By James Lettiere, Art Critic
May 17, 2017: The current exhibition at the Hirschl & Adler Modern, Parallel Unknown, on show until May 26, comprises small samples of the works of eight Outsider artists. It is very engrossing; visual simplicity and graphic dexterity combine to create a modern image.
"Outsider Art" is defined on the art website www.artsy.com as: "A label applied to artworks that have little connection with the art world or are created by people with no formal art training. The term is also applied to artworks by people with psychiatric disabilities and others on the margins of society. However, as more and more examples have been exhibited and subsumed into the historical canon, some have argued that the 'outsider' label should be retired."
The artists in this exhibition are "outsiders," an eclectic mix of individuals with unusual attributes: Hawkins Bolden, a blind self-taught artist; Edward Deeds, a near lifelong ward of the state of Missouri and a mental patient; Royal Robertson, a self-proclaimed prophet; Mary T. Smith, a hearing-impaired domestic servant; Bill Traylor, a self-taught artist who was born a slave and became a sharecropper after Emancipation; Valton Tyler, a self-taught artist universally referred to as "visionary"; Frank Walter, a recluse who lived in a small cabin without running water or electricity; and David Zeldis, a sufferer of obsessive-compulsive disorder.
However, notwithstanding their diversity, their art displays common themes, as described on the Hirschl & Adler website:
Co-organized with Shrine (New York City), "Parallel Unknown" examines the unintentional points of connection and affinities shared by eight important Outsider artists. These artists, who at first glance appear to be unlikely matches, display an overlap in themes, materials or intention. By exhibiting them together, striking connections can be made despite each artist's lack of awareness of the others' output. Usually regarded in terms of singularity, the very term "Outsider Art" celebrates an artist’s unique experience or vision. "Parallel Unknown" shows that, while singular and visionary, the artists included here are nonetheless united by their shared artistic exploration of the human condition.
The pictures of Bill Traylor are some of my personal favorites and the examples in this exhibition are excellent representations of his work. The website says of Traylor:
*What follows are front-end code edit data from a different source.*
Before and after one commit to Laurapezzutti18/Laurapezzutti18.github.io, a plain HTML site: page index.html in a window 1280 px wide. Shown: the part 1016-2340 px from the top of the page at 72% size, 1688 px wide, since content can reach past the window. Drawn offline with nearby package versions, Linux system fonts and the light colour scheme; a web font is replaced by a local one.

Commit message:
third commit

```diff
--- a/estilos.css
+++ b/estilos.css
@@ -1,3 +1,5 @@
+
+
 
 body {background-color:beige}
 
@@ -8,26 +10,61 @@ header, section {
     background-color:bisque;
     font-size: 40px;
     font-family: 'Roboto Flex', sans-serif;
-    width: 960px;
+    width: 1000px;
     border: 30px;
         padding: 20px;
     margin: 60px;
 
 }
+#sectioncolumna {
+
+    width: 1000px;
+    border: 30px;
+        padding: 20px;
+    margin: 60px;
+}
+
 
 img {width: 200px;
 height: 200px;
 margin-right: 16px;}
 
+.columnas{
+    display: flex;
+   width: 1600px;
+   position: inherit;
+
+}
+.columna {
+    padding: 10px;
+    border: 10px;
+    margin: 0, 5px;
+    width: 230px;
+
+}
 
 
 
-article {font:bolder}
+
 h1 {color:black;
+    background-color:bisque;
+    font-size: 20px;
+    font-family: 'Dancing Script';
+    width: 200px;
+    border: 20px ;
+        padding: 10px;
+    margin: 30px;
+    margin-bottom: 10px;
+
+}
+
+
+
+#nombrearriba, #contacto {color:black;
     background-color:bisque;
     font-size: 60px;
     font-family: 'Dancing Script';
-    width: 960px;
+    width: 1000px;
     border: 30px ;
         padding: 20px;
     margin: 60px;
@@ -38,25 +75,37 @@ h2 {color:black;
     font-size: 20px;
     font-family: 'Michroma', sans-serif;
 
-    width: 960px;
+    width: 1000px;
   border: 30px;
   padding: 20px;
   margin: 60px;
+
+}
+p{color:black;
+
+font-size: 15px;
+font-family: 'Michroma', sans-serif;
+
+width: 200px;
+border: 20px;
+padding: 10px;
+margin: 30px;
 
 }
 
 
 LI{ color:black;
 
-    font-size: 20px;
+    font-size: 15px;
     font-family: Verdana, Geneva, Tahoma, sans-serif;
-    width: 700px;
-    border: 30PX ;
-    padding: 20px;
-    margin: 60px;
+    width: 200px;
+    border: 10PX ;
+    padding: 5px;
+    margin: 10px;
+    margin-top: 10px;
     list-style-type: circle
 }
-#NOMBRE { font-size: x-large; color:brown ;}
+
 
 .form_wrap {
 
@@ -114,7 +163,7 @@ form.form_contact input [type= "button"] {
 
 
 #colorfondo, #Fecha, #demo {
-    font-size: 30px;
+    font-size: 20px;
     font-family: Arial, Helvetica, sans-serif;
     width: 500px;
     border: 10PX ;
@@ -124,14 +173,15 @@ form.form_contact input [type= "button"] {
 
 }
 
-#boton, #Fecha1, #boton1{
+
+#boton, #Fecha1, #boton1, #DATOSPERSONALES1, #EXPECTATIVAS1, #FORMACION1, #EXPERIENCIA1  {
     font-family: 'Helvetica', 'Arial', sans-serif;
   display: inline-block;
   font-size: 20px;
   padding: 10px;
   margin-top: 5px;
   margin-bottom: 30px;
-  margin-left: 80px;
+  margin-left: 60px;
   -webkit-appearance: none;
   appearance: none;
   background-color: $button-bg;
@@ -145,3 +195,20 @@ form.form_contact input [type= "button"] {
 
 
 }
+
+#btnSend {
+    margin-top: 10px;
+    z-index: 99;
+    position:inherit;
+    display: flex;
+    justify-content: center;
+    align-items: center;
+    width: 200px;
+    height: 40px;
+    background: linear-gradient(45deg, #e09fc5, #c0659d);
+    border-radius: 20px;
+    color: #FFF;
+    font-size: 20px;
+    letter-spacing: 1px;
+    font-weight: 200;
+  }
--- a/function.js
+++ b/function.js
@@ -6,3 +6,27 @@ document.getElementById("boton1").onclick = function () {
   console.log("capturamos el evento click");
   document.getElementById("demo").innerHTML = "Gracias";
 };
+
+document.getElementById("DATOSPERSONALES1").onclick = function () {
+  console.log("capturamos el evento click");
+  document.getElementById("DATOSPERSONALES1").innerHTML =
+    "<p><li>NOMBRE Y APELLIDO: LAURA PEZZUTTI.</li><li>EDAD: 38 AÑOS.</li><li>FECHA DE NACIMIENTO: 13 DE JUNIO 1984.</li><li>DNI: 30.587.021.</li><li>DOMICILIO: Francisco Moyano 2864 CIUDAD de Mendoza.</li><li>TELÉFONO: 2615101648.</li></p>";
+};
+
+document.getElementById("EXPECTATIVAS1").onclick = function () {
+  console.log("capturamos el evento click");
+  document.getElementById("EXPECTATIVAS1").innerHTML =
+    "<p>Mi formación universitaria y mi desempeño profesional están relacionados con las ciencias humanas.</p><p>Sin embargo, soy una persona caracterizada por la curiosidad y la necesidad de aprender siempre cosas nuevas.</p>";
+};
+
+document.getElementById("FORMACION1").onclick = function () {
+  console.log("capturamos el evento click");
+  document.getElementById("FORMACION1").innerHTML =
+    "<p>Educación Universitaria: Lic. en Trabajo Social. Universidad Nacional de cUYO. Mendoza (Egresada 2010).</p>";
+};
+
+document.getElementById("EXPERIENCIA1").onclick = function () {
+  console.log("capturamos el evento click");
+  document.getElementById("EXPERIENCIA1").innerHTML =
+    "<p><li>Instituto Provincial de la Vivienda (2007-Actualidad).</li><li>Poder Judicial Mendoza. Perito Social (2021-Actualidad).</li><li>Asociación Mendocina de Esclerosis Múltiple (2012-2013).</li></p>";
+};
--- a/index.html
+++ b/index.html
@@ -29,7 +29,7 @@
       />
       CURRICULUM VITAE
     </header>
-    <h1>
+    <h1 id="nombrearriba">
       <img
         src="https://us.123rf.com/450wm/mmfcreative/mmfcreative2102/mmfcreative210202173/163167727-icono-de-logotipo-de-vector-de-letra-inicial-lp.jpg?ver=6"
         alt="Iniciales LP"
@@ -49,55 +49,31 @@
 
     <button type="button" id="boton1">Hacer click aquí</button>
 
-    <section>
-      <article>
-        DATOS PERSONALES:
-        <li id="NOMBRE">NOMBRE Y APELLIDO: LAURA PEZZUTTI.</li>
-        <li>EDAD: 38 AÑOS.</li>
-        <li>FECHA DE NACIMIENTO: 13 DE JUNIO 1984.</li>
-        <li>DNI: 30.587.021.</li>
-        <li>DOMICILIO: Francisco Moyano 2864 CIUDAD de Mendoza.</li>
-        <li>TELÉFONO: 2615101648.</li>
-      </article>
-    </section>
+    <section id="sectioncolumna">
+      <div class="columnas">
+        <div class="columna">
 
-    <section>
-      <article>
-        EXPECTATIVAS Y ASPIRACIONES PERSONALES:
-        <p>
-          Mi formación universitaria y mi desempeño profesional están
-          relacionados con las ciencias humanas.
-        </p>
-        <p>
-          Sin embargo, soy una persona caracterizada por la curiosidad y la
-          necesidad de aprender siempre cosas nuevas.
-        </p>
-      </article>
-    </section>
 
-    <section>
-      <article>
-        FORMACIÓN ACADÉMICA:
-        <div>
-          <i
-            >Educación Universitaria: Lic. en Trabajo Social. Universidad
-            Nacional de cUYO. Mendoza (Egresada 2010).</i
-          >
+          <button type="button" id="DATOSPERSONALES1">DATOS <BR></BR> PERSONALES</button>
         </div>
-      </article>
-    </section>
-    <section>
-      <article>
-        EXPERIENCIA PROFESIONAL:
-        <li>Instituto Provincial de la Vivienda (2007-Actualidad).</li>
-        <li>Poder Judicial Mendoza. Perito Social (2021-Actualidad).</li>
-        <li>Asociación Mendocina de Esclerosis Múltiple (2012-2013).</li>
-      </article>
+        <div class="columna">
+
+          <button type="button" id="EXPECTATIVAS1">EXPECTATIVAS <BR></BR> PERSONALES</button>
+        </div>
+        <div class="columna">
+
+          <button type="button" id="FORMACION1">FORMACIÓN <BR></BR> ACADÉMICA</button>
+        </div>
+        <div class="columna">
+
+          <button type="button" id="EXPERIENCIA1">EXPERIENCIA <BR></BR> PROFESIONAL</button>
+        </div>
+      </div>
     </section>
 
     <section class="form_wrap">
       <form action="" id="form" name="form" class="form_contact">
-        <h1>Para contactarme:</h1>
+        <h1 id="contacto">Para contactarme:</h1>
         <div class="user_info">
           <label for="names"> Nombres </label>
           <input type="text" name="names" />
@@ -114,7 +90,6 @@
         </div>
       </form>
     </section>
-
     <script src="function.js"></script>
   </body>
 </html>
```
A key figure in the tradition of twentieth-century African American folk art, Bill Traylor (1854-1949) is considered by many to be the truest embodiment of the "outsider" or "self-taught" artist. A visual story teller whose drawings have been likened to such evocative interpreters of the South as William Faulkner and Robert Johnson, Traylor's iconic images of people and animals reflect his powers of imagination as well as his close observation of the world around him. Critics have long speculated about the social, cultural, and political implications of his art, as well as its parallels with blues music. What is always agreed upon, however, is its universal appeal stemming from the artist's sincerity, humor, and remarkably sophisticated formalism.
Another standout for my taste is Mary T. Smith. She can express a heartfelt emotion with a minimalist technique. The website says of Smith:
Mary T. Smith (1904-1995) was born in southern Mississippi and worked as a domestic servant throughout most of her adult life. Smith was born with significant hearing loss, which became more severe with age and made her speech difficult to understand. As part of the Southern tradition of "yard shows" that black artists used to decorate their property and convey messages that could not be openly voiced, Smith created an outdoor environment of incredibly graphic oil enamel paintings on found wood and pieces of corrugated roofing metal that she would drag home from a local garbage dump.
For more information about the exhibition and its eight artists and for general information about the gallery, go to www.hirschlandadler.com.
Hirschl & Adler Modern
The Crown Building
730 Fifth Avenue, 4th Floor
New York, NY 10019
Note that because of building renovations, the entrance is around the corner on West 56th Street.
Tuesday through Friday, 9:30 am - 5:15 pm
Saturday, 9:30 am - 4:45 pm
Closed Sunday and Monday
Photo by James Lettiere